Introducing more environmentally friendly cars is top of the list of planned car benefit changes in the next 12 months, with almost half (43%) of UK companies naming it in their top five priorities, up from 33% in 2020.
Furthermore, the survey suggests that almost two-thirds (61%) of UK companies plan to review their company car benefit policies over the next year.
The most common reason given was to align with market best practice or competitiveness, with 71% indicating this was the main trigger. Another frequent prompt for a review was the introduction of more environmentally friendly behaviours and policies (57%).
“It is very encouraging to see that so many employers are planning to introduce green alternatives within their car benefits policies,” said Samantha Rogers, reward data service consultant at Willis Towers Watson. “Companies are clearly aware of the growing urgency of the climate emergency.”
Organisations are seeking to reduce car travel, and their carbon footprints, by embracing work from home policies.
The pandemic-prompted work from home revolution is increasingly being reflected in car benefits policies. Only 3% of employers planned to reduce car journeys through embracing work from home in 2020. In 2021, this leapt up to 27%, with similar numbers planning to reduce car travel through increased tele/web conferencing.
Allowing employees to choose electric or hybrid vehicles is becoming much more commonplace. Just over a third (35%) of UK organisations now give sales professionals and managers the option to go electric or hybrid, a rapid jump from 19% in 2020.
Almost a quarter (21%) of companies will even cover the home installation of a charging point, as well as the charging costs for plug-in vehicles.
Companies are also seeking to play their part in getting high emitting cars off the road. A quarter (24%) plan to introduce a CO2 emission ceiling on cars. They will join the almost half (45%) of UK organisations which already have a ceiling on CO2 emissions.

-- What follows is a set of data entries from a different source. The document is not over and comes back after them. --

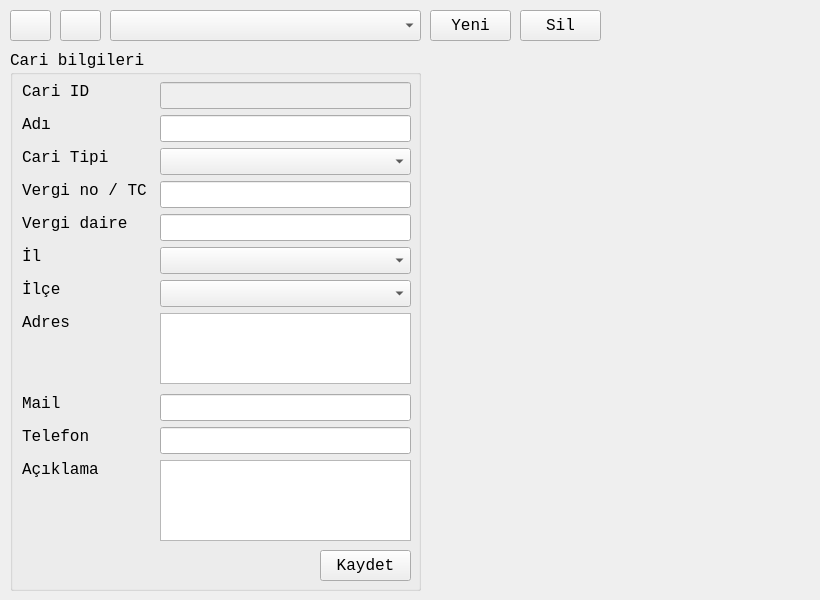
This is carikartlardialog.ui in mamoo81/bhss as Qt 5 draws it before an edit. The edited form follows.
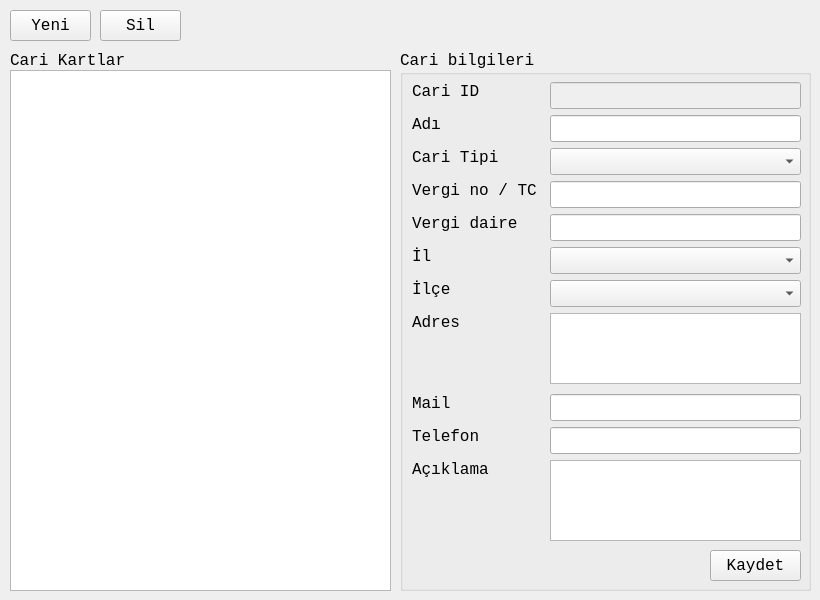
This is the edited form. Icons and pictures are not drawn.

```diff
--- a/carikartlardialog.ui
+++ b/carikartlardialog.ui
@@ -34,7 +34,7 @@
   <widget class="QToolButton" name="YenitoolButton">
    <property name="geometry">
     <rect>
-     <x>430</x>
+     <x>10</x>
      <y>10</y>
      <width>81</width>
      <height>31</height>
@@ -60,7 +60,7 @@
   <widget class="QToolButton" name="SiltoolButton">
    <property name="geometry">
     <rect>
-     <x>520</x>
+     <x>100</x>
      <y>10</y>
      <width>81</width>
      <height>31</height>
@@ -83,72 +83,10 @@
     <enum>Qt::ToolButtonTextBesideIcon</enum>
    </property>
   </widget>
-  <widget class="QToolButton" name="GeritoolButton">
-   <property name="geometry">
-    <rect>
-     <x>10</x>
-     <y>10</y>
-     <width>41</width>
-     <height>31</height>
-    </rect>
-   </property>
-   <property name="text">
-    <string/>
-   </property>
-   <property name="icon">
-    <iconset resource="images.qrc">
-     <normaloff>:/images/ui/back-100.png</normaloff>:/images/ui/back-100.png</iconset>
-   </property>
-   <property name="iconSize">
-    <size>
-     <width>32</width>
-     <height>32</height>
-    </size>
-   </property>
-   <property name="toolButtonStyle">
-    <enum>Qt::ToolButtonTextBesideIcon</enum>
-   </property>
-  </widget>
-  <widget class="QToolButton" name="ileritoolButton">
-   <property name="geometry">
-    <rect>
-     <x>60</x>
-     <y>10</y>
-     <width>41</width>
-     <height>31</height>
-    </rect>
-   </property>
-   <property name="text">
-    <string/>
-   </property>
-   <property name="icon">
-    <iconset resource="images.qrc">
-     <normaloff>:/images/ui/forward-100.png</normaloff>:/images/ui/forward-100.png</iconset>
-   </property>
-   <property name="iconSize">
-    <size>
-     <width>32</width>
-     <height>32</height>
-    </size>
-   </property>
-   <property name="toolButtonStyle">
-    <enum>Qt::ToolButtonTextBesideIcon</enum>
-   </property>
-  </widget>
-  <widget class="QComboBox" name="CaricomboBox">
-   <property name="geometry">
-    <rect>
-     <x>110</x>
-     <y>10</y>
-     <width>311</width>
-     <height>31</height>
-    </rect>
-   </property>
-  </widget>
   <widget class="QGroupBox" name="groupBox">
    <property name="geometry">
     <rect>
-     <x>10</x>
+     <x>400</x>
      <y>50</y>
      <width>411</width>
      <height>541</height>
@@ -329,6 +267,9 @@
       <height>27</height>
      </rect>
     </property>
+    <property name="frame">
+     <bool>true</bool>
+    </property>
    </widget>
    <widget class="QLabel" name="label_8">
     <property name="geometry">
@@ -455,6 +396,35 @@
     </property>
    </widget>
   </widget>
+  <widget class="QGroupBox" name="groupBox_2">
+   <property name="geometry">
+    <rect>
+     <x>10</x>
+     <y>50</y>
+     <width>381</width>
+     <height>541</height>
+    </rect>
+   </property>
+   <property name="title">
+    <string>Cari Kartlar</string>
+   </property>
+   <widget class="QTableView" name="CariKartlartableView">
+    <property name="geometry">
+     <rect>
+      <x>0</x>
+      <y>20</y>
+      <width>381</width>
+      <height>521</height>
+     </rect>
+    </property>
+    <property name="selectionMode">
+     <enum>QAbstractItemView::SingleSelection</enum>
+    </property>
+    <property name="selectionBehavior">
+     <enum>QAbstractItemView::SelectRows</enum>
+    </property>
+   </widget>
+  </widget>
  </widget>
  <resources>
   <include location="images.qrc"/>
```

Rogers continued: “The pandemic has prompted organisations and employees to re-evaluate whether as many in-person meetings are necessary.
“It is also great to see that so many employers are planning to introduce electric or hybrid cars, and those that do will be able to benefit from tax advantages in some circumstances.
“It will be interesting to see how employers seek to make their car benefit policies more environmentally friendly in the years to come.”
Willis Towers Watson surveyed 620 UK organisations about their company car benefit policies and practices during the second half of 2020 and early 2021.
Further information on the factors shaping company car policies in 2021 can be found on its website.